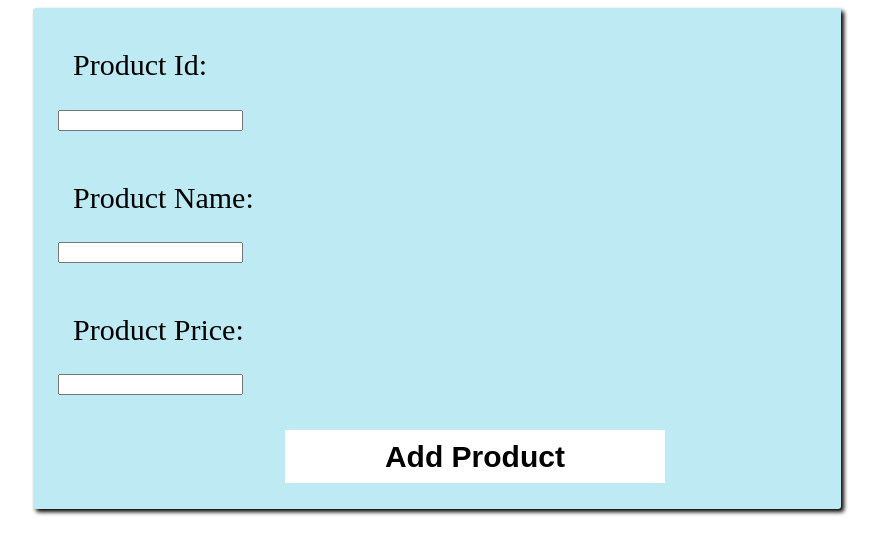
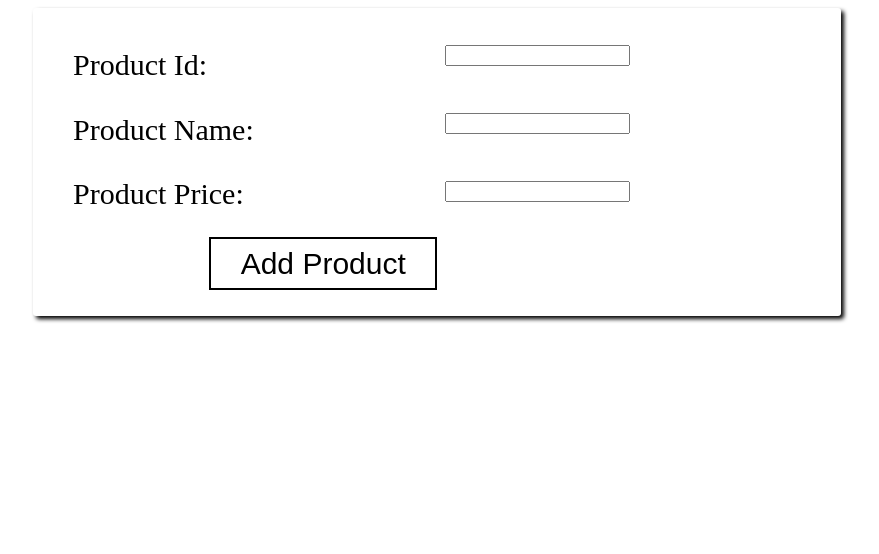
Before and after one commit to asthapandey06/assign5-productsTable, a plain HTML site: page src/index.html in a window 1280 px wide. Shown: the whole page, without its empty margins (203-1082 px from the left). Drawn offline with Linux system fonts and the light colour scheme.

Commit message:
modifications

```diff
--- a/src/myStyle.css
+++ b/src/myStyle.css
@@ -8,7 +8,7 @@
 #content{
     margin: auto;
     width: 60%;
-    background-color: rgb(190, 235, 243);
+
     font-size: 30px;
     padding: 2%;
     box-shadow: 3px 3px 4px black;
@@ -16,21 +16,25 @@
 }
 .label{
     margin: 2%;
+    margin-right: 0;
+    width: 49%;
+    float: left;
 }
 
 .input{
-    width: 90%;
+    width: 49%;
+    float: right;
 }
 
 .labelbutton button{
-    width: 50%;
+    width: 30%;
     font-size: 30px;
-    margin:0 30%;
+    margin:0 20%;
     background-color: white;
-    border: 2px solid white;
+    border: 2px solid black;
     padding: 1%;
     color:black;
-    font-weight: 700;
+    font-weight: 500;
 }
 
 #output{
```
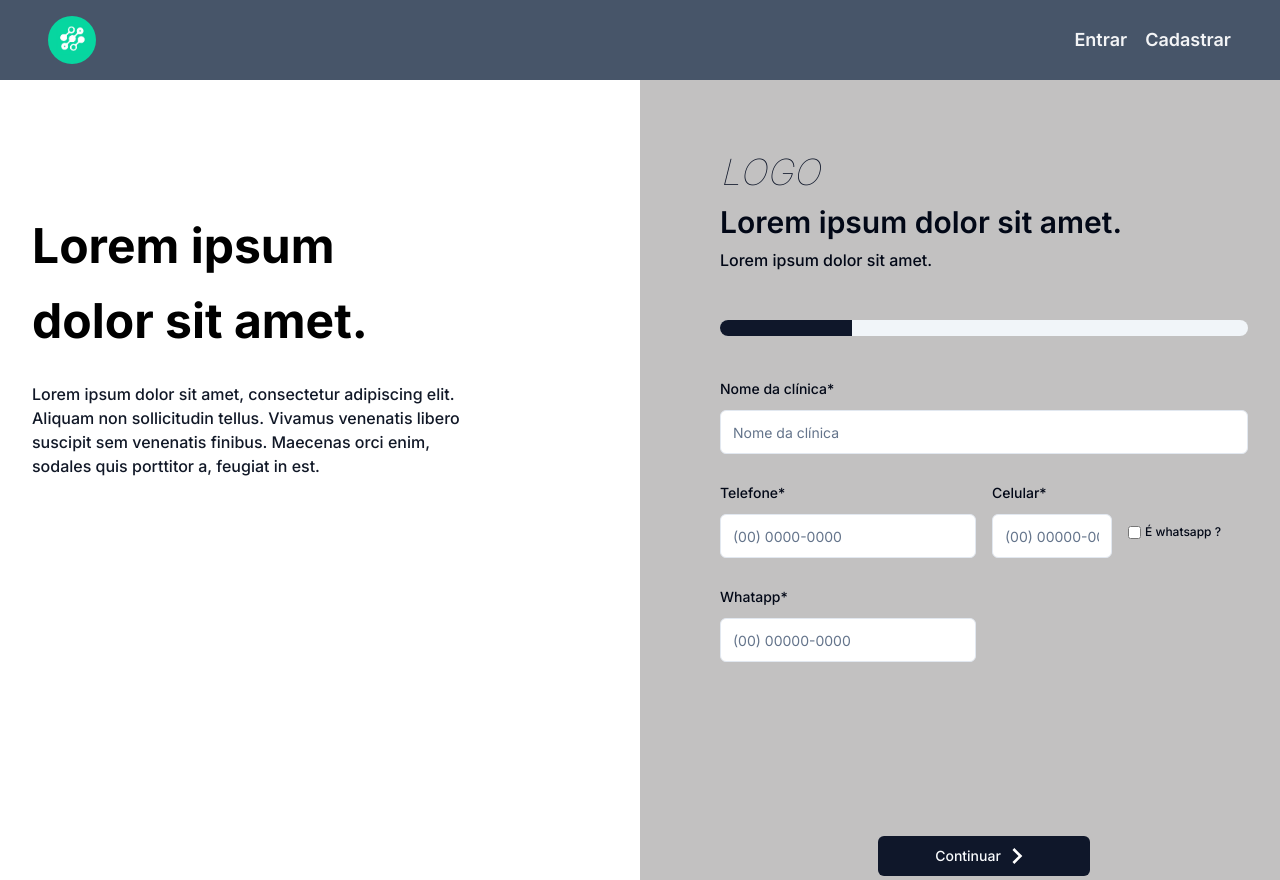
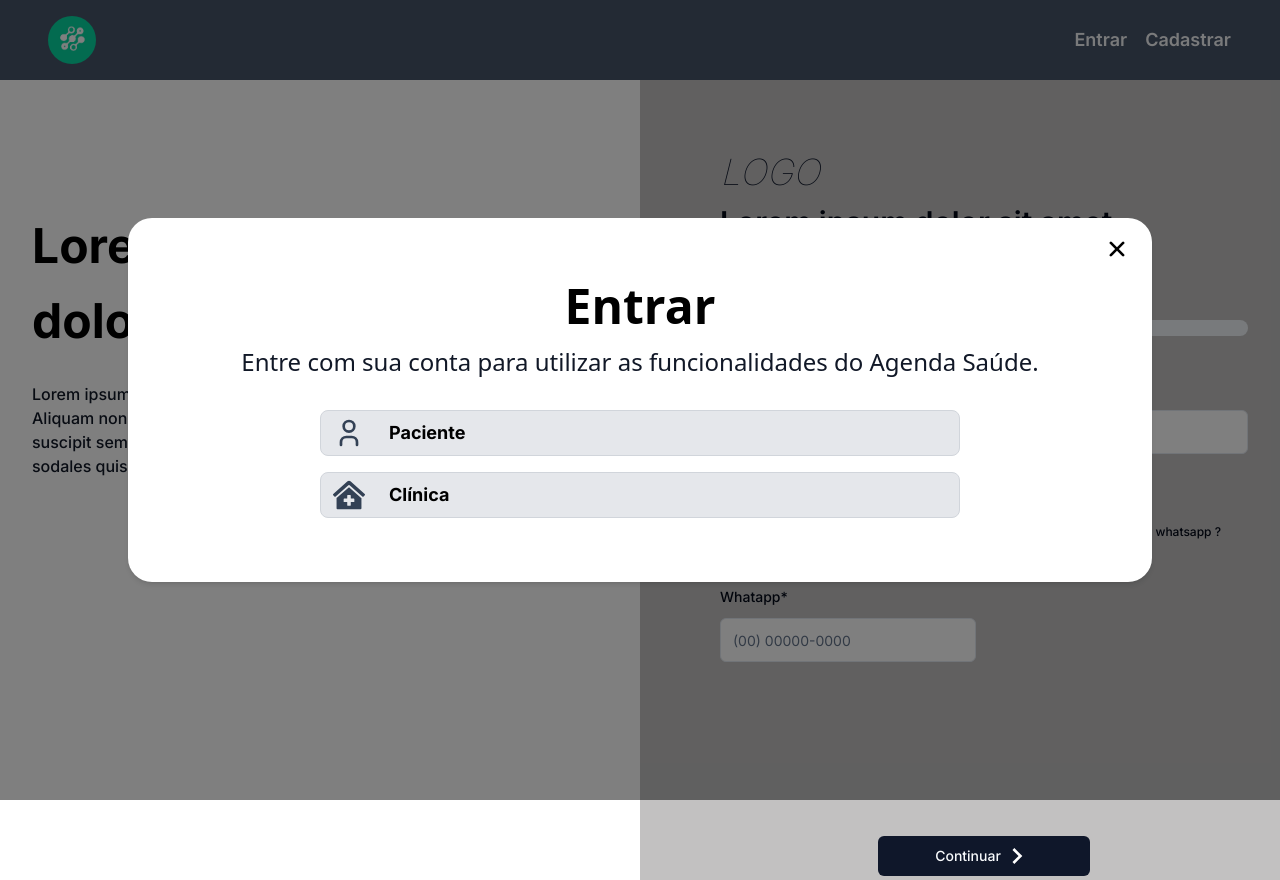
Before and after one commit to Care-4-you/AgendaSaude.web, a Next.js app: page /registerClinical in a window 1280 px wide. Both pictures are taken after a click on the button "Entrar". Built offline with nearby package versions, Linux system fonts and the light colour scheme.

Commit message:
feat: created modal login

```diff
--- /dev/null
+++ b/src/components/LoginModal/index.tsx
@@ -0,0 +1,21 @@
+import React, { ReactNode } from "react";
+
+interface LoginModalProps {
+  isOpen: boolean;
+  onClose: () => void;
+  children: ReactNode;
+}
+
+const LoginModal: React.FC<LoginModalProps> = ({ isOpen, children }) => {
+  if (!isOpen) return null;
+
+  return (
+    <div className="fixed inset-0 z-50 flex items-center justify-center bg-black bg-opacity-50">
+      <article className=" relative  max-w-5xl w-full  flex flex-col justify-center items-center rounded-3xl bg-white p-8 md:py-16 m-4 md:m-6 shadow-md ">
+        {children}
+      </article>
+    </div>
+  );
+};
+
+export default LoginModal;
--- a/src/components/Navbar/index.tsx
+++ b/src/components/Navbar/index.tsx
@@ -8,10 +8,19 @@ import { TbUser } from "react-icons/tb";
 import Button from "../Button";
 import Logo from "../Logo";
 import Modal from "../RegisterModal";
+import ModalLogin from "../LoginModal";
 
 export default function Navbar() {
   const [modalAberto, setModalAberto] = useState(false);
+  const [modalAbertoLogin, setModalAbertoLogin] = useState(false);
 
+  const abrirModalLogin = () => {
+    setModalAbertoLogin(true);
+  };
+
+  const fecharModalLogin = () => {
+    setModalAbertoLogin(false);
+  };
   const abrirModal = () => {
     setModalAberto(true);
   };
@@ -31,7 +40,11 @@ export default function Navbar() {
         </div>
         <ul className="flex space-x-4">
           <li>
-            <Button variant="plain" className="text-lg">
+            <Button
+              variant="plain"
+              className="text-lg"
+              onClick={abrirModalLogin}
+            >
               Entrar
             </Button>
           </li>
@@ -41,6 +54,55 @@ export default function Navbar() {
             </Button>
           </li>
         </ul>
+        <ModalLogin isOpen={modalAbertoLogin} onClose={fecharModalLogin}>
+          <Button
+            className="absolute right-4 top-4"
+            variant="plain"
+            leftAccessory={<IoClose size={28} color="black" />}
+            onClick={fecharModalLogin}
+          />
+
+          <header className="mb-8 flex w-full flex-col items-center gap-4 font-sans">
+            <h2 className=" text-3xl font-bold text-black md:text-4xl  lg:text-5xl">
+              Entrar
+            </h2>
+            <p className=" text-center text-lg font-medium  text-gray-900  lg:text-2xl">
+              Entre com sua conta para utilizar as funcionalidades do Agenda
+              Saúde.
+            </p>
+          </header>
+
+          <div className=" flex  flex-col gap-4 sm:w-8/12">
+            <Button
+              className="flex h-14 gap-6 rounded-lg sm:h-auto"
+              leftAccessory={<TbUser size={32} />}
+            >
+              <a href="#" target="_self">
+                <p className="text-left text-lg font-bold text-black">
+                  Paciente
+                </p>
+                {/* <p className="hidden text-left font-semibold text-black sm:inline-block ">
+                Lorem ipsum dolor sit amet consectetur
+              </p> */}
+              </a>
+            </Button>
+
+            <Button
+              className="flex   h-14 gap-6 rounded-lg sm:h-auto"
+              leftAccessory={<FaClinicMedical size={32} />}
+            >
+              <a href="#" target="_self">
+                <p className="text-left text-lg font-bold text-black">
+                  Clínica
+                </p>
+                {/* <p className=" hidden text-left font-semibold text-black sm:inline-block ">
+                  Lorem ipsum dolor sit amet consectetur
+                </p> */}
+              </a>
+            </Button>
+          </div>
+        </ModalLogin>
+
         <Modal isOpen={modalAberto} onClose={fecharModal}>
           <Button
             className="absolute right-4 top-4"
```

____________

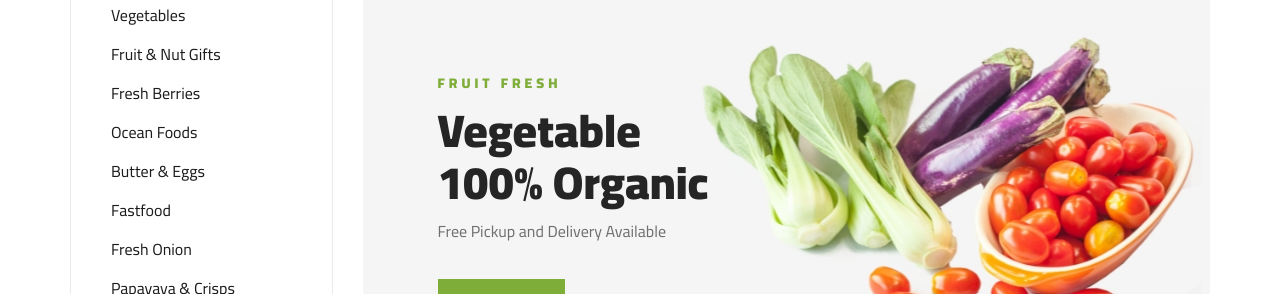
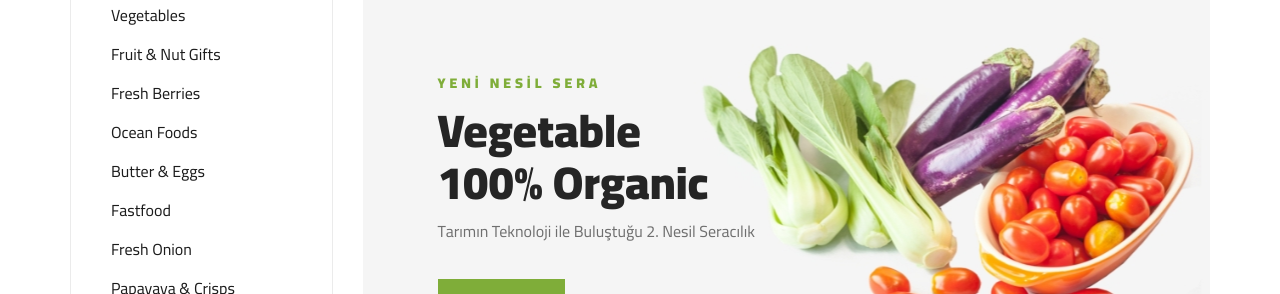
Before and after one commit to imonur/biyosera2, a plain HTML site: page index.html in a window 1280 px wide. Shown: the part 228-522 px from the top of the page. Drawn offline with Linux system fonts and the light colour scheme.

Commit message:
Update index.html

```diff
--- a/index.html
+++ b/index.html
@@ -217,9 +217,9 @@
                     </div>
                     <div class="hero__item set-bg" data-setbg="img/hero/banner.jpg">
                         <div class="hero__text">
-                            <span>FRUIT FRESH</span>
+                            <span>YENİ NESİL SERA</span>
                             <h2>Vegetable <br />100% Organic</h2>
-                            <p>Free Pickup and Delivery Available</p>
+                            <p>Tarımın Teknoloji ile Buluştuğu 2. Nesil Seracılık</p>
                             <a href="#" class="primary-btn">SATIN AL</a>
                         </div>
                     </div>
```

____________

*Work item*. Your task is to copy every line of the entries that contains the string "block".

*Solved exercise*.
+                {/* <p className="hidden text-left font-semibold text-black sm:inline-block ">
+                {/* <p className=" hidden text-left font-semibold text-black sm:inline-block ">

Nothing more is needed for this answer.